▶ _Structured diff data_
-.-.-
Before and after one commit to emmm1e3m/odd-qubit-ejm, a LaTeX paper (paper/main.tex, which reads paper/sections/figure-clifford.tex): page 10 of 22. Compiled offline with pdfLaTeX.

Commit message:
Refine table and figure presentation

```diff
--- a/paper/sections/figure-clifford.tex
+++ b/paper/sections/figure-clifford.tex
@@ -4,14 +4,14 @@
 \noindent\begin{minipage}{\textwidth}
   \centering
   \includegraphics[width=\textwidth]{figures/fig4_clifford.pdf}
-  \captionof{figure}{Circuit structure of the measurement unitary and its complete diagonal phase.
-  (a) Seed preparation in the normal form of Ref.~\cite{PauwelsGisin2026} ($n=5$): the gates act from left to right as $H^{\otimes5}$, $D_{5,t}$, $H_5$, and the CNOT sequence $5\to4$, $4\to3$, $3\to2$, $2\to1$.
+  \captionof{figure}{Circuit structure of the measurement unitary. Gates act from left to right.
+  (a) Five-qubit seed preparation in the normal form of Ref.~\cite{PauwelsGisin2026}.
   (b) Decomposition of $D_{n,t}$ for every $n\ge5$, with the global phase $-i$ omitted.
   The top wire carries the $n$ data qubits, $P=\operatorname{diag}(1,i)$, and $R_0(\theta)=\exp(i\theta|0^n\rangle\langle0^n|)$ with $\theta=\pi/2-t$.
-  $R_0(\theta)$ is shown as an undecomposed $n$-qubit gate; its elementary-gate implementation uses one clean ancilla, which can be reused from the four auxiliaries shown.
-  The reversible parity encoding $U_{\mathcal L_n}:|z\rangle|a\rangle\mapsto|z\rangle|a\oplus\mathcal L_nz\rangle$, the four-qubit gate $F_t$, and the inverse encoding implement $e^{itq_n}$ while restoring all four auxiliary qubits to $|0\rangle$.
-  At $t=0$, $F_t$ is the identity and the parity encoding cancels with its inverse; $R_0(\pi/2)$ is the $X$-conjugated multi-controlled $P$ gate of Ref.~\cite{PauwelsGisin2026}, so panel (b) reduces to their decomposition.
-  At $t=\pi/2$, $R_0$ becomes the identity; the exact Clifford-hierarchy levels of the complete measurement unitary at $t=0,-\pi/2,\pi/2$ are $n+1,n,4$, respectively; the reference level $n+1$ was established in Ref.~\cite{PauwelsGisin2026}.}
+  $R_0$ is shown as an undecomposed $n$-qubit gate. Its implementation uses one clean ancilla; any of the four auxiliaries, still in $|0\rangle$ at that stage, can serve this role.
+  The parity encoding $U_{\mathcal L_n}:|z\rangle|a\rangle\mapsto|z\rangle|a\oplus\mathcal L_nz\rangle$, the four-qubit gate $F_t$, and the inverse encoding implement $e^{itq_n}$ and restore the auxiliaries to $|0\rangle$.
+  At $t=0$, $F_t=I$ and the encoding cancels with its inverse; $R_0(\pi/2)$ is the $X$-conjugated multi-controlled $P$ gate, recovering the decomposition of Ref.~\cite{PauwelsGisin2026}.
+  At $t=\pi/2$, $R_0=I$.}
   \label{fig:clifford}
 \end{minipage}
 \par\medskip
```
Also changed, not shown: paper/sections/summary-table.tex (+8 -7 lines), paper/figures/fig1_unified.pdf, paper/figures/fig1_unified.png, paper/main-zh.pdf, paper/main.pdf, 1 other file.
-.-.-
The records are to be repeated in full, exactly as they stand.

Before and after one commit to emmm1e3m/odd-qubit-ejm, a LaTeX paper (paper/main.tex, which reads paper/sections/figure-clifford.tex): page 10 of 22. Compiled offline with pdfLaTeX.

Commit message:
Refine table and figure presentation

```diff
--- a/paper/sections/figure-clifford.tex
+++ b/paper/sections/figure-clifford.tex
@@ -4,14 +4,14 @@
 \noindent\begin{minipage}{\textwidth}
   \centering
   \includegraphics[width=\textwidth]{figures/fig4_clifford.pdf}
-  \captionof{figure}{Circuit structure of the measurement unitary and its complete diagonal phase.
-  (a) Seed preparation in the normal form of Ref.~\cite{PauwelsGisin2026} ($n=5$): the gates act from left to right as $H^{\otimes5}$, $D_{5,t}$, $H_5$, and the CNOT sequence $5\to4$, $4\to3$, $3\to2$, $2\to1$.
+  \captionof{figure}{Circuit structure of the measurement unitary. Gates act from left to right.
+  (a) Five-qubit seed preparation in the normal form of Ref.~\cite{PauwelsGisin2026}.
   (b) Decomposition of $D_{n,t}$ for every $n\ge5$, with the global phase $-i$ omitted.
   The top wire carries the $n$ data qubits, $P=\operatorname{diag}(1,i)$, and $R_0(\theta)=\exp(i\theta|0^n\rangle\langle0^n|)$ with $\theta=\pi/2-t$.
-  $R_0(\theta)$ is shown as an undecomposed $n$-qubit gate; its elementary-gate implementation uses one clean ancilla, which can be reused from the four auxiliaries shown.
-  The reversible parity encoding $U_{\mathcal L_n}:|z\rangle|a\rangle\mapsto|z\rangle|a\oplus\mathcal L_nz\rangle$, the four-qubit gate $F_t$, and the inverse encoding implement $e^{itq_n}$ while restoring all four auxiliary qubits to $|0\rangle$.
-  At $t=0$, $F_t$ is the identity and the parity encoding cancels with its inverse; $R_0(\pi/2)$ is the $X$-conjugated multi-controlled $P$ gate of Ref.~\cite{PauwelsGisin2026}, so panel (b) reduces to their decomposition.
-  At $t=\pi/2$, $R_0$ becomes the identity; the exact Clifford-hierarchy levels of the complete measurement unitary at $t=0,-\pi/2,\pi/2$ are $n+1,n,4$, respectively; the reference level $n+1$ was established in Ref.~\cite{PauwelsGisin2026}.}
+  $R_0$ is shown as an undecomposed $n$-qubit gate. Its implementation uses one clean ancilla; any of the four auxiliaries, still in $|0\rangle$ at that stage, can serve this role.
+  The parity encoding $U_{\mathcal L_n}:|z\rangle|a\rangle\mapsto|z\rangle|a\oplus\mathcal L_nz\rangle$, the four-qubit gate $F_t$, and the inverse encoding implement $e^{itq_n}$ and restore the auxiliaries to $|0\rangle$.
+  At $t=0$, $F_t=I$ and the encoding cancels with its inverse; $R_0(\pi/2)$ is the $X$-conjugated multi-controlled $P$ gate, recovering the decomposition of Ref.~\cite{PauwelsGisin2026}.
+  At $t=\pi/2$, $R_0=I$.}
   \label{fig:clifford}
 \end{minipage}
 \par\medskip
```
Also changed, not shown: paper/sections/summary-table.tex (+8 -7 lines), paper/figures/fig1_unified.pdf, paper/figures/fig1_unified.png, paper/main-zh.pdf, paper/main.pdf, 1 other file.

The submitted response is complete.